__Assignment__
Examine the material below. Gather every line in which the string "module" appears.

== Segment start ==

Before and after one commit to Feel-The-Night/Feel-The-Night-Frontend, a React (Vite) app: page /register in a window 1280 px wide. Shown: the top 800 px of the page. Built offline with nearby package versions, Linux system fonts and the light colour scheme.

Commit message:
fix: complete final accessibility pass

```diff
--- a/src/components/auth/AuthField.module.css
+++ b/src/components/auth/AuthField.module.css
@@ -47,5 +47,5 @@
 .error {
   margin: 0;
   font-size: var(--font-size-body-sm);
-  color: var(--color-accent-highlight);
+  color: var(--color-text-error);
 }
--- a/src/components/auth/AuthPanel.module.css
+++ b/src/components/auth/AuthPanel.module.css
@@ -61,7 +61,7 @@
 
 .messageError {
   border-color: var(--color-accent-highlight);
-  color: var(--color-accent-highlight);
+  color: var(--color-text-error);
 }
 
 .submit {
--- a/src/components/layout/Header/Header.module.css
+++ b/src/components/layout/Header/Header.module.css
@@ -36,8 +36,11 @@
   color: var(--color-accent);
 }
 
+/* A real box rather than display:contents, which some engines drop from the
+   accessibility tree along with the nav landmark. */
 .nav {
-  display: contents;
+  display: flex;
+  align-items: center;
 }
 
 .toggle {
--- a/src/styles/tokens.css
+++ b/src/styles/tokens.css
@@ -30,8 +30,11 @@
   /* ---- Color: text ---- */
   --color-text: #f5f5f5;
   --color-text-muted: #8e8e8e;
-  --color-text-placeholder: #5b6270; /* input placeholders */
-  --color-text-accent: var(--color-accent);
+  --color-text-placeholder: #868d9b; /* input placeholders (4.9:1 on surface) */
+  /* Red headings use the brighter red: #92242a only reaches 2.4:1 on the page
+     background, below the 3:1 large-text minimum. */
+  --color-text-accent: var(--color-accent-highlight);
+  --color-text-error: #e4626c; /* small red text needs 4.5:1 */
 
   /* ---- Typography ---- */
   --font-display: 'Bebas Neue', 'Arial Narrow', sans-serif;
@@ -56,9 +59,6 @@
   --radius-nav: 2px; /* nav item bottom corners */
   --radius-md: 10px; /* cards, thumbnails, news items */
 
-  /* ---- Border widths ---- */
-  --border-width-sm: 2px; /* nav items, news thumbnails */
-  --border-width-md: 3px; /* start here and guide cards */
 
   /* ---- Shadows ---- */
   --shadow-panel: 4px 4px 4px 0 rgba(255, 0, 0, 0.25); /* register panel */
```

== Segment end ==

__Completed task__
--- a/src/components/auth/AuthField.module.css
+++ b/src/components/auth/AuthField.module.css
--- a/src/components/auth/AuthPanel.module.css
+++ b/src/components/auth/AuthPanel.module.css
--- a/src/components/layout/Header/Header.module.css
+++ b/src/components/layout/Header/Header.module.css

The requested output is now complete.